§ **The input**:
##########

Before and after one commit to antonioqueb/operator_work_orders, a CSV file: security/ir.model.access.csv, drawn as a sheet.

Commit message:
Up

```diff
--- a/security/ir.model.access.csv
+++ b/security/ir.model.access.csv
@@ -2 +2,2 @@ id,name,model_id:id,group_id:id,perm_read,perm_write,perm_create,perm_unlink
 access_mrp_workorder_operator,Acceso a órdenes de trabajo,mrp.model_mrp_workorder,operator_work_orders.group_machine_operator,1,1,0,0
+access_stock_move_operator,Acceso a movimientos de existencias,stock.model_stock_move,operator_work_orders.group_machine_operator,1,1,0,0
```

##########

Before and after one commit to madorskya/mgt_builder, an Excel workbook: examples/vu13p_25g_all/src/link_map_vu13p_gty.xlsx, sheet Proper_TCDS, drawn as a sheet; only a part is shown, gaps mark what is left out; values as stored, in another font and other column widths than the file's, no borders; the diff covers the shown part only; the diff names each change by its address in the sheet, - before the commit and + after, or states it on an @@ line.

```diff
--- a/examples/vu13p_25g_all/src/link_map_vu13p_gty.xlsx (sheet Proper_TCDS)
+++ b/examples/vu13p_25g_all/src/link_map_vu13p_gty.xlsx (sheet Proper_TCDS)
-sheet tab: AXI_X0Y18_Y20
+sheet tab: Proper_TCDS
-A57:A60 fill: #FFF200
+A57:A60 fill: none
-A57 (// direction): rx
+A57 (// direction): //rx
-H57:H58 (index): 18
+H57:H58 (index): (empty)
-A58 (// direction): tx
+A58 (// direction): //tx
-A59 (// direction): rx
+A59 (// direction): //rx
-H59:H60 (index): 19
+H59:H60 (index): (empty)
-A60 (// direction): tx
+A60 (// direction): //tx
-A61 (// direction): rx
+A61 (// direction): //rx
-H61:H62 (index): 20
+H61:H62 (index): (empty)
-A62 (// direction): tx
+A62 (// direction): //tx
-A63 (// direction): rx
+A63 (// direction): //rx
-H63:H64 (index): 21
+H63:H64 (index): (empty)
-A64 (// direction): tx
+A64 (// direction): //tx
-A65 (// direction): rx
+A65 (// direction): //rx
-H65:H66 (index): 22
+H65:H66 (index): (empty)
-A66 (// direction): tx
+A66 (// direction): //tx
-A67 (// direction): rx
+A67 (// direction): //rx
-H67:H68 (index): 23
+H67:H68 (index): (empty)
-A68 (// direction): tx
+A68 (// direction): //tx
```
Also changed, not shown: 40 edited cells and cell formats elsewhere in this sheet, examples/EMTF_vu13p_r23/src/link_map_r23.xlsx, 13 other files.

##########

§ **Goal of the exercise**: The answer is every line in the data where the word "index" appears.

§ **Completed exercise**:
-H57:H58 (index): 18
+H57:H58 (index): (empty)
-H59:H60 (index): 19
+H59:H60 (index): (empty)
-H61:H62 (index): 20
+H61:H62 (index): (empty)
-H63:H64 (index): 21
+H63:H64 (index): (empty)
-H65:H66 (index): 22
+H65:H66 (index): (empty)
-H67:H68 (index): 23
+H67:H68 (index): (empty)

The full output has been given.